SUPPLIED ENTRIES below:
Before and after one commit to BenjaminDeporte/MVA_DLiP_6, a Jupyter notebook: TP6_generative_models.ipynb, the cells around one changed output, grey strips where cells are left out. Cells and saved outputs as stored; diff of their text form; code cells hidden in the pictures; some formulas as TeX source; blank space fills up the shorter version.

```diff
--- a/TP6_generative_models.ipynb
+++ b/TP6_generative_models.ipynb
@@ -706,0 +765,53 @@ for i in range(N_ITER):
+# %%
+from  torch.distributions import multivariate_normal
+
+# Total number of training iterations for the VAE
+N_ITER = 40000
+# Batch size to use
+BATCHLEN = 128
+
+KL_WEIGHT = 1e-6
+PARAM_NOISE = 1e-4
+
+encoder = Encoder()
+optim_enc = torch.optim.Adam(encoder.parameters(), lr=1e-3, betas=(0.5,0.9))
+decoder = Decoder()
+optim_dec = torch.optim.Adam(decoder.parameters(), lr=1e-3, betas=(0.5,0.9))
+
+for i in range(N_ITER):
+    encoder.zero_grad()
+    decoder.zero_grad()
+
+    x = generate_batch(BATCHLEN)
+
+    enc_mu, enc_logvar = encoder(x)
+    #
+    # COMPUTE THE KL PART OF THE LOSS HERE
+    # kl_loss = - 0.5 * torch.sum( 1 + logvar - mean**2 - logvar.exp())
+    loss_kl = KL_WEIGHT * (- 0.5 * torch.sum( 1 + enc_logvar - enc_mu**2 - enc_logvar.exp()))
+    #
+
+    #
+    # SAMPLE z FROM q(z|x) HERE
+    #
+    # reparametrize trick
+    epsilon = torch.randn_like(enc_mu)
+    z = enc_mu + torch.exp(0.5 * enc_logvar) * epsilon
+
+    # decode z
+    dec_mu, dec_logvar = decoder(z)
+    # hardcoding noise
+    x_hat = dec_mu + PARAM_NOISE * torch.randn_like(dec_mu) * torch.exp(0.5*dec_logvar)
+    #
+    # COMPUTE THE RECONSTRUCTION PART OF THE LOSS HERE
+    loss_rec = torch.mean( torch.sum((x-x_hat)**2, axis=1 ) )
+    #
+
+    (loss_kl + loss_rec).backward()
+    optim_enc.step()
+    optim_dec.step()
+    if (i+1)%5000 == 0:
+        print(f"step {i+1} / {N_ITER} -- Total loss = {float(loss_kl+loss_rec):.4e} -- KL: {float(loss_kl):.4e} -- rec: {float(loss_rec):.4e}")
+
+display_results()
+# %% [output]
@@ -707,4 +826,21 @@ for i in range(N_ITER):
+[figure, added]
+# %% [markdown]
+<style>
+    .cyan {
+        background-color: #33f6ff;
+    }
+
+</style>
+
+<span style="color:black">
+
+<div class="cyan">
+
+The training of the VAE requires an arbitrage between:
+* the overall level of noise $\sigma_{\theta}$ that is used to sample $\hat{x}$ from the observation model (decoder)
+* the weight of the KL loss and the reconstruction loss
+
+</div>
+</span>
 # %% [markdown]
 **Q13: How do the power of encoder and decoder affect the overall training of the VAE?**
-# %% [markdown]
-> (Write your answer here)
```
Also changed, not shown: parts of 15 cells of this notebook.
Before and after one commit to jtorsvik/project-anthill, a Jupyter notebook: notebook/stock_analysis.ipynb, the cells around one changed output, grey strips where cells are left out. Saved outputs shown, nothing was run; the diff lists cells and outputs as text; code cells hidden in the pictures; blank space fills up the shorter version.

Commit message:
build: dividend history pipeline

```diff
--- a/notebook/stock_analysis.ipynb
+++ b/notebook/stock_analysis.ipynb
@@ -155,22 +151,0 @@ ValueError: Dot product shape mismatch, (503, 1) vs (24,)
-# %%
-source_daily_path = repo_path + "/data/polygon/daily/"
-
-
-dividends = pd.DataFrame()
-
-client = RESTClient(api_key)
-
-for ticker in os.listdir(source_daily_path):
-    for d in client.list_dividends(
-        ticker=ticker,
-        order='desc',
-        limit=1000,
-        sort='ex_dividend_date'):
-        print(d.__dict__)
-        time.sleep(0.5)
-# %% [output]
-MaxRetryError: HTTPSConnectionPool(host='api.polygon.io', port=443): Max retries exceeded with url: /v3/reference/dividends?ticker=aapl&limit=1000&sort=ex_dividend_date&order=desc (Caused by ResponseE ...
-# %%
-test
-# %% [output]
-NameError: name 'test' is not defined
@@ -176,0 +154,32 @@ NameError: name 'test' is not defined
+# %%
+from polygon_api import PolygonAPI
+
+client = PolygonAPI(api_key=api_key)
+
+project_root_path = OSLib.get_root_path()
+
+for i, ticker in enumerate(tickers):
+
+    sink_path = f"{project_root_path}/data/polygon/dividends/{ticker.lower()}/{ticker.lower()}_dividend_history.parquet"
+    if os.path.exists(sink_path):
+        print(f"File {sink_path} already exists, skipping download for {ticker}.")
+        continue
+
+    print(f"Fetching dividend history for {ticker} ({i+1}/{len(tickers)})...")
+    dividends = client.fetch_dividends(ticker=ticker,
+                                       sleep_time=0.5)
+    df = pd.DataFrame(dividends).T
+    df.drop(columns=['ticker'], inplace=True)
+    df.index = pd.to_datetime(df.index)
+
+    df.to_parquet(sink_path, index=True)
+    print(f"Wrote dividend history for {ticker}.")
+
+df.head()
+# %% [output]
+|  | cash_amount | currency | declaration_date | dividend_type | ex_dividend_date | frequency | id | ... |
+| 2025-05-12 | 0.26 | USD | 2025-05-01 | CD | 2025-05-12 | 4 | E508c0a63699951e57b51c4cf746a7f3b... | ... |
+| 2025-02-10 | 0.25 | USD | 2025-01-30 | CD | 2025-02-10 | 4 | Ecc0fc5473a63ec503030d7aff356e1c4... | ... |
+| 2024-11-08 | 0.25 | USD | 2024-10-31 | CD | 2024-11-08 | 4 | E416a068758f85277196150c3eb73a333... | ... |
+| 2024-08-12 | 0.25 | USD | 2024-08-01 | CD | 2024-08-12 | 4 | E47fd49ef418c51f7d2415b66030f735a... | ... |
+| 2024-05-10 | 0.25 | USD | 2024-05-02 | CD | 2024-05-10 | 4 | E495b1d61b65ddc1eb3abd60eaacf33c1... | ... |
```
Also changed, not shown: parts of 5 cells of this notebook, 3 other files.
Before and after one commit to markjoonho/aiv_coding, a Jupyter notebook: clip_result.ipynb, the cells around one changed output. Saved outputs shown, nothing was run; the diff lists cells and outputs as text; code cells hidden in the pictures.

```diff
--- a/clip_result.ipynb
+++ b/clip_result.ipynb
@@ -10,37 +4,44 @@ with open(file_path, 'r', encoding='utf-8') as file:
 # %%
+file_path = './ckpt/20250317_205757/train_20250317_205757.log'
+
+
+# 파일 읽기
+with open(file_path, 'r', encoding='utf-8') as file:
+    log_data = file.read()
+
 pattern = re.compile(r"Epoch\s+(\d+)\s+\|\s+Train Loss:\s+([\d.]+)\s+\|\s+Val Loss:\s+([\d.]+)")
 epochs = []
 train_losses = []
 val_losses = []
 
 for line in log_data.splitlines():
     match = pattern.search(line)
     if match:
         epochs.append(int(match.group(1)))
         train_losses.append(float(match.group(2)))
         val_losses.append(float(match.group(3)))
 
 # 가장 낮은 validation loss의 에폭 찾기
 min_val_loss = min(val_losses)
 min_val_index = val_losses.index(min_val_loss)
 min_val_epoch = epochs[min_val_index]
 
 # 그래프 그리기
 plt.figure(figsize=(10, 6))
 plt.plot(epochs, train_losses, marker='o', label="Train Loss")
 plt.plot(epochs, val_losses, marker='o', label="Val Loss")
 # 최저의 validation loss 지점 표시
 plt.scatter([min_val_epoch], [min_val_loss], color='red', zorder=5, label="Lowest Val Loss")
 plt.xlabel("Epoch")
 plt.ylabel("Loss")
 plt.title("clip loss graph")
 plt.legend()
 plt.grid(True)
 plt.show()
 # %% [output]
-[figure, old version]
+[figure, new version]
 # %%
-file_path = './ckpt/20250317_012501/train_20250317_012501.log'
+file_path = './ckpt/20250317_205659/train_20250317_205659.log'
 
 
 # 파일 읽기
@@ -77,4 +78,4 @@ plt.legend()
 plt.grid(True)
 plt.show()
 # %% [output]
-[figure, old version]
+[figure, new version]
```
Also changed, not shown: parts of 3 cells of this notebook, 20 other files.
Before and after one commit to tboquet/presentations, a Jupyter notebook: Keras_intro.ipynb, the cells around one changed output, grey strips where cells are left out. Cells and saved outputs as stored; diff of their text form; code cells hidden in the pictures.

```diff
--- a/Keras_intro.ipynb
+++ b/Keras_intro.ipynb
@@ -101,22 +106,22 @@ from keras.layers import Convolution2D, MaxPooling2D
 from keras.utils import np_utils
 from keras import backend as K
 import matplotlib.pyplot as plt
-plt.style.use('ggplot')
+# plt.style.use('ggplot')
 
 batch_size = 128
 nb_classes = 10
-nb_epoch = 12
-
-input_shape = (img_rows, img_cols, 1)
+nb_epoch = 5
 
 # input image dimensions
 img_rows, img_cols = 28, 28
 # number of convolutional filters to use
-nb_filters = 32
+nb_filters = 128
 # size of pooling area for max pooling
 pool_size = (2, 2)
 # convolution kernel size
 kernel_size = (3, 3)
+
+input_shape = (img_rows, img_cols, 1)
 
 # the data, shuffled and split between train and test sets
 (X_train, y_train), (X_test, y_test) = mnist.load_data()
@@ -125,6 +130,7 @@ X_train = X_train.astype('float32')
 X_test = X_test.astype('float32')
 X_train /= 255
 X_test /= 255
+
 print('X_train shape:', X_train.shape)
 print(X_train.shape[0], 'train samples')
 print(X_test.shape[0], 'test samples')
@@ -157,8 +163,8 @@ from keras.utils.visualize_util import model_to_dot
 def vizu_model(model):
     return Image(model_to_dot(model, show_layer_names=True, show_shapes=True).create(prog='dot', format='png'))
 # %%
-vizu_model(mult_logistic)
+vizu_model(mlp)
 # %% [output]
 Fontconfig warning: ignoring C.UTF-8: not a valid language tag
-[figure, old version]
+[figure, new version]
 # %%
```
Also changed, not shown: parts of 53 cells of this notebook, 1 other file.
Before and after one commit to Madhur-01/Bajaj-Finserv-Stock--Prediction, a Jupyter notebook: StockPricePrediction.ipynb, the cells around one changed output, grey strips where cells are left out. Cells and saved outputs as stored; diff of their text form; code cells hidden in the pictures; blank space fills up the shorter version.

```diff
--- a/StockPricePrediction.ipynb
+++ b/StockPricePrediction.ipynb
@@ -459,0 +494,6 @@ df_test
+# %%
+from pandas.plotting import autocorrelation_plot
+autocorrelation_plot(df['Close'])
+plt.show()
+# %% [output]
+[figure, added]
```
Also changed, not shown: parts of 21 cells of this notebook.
End of SUPPLIED ENTRIES.
_TASK DIRECTIONS:_ Make a tally of the lines in this data that include the string "decoder", and answer with that tally alone.

_TASK ANSWER:_ 6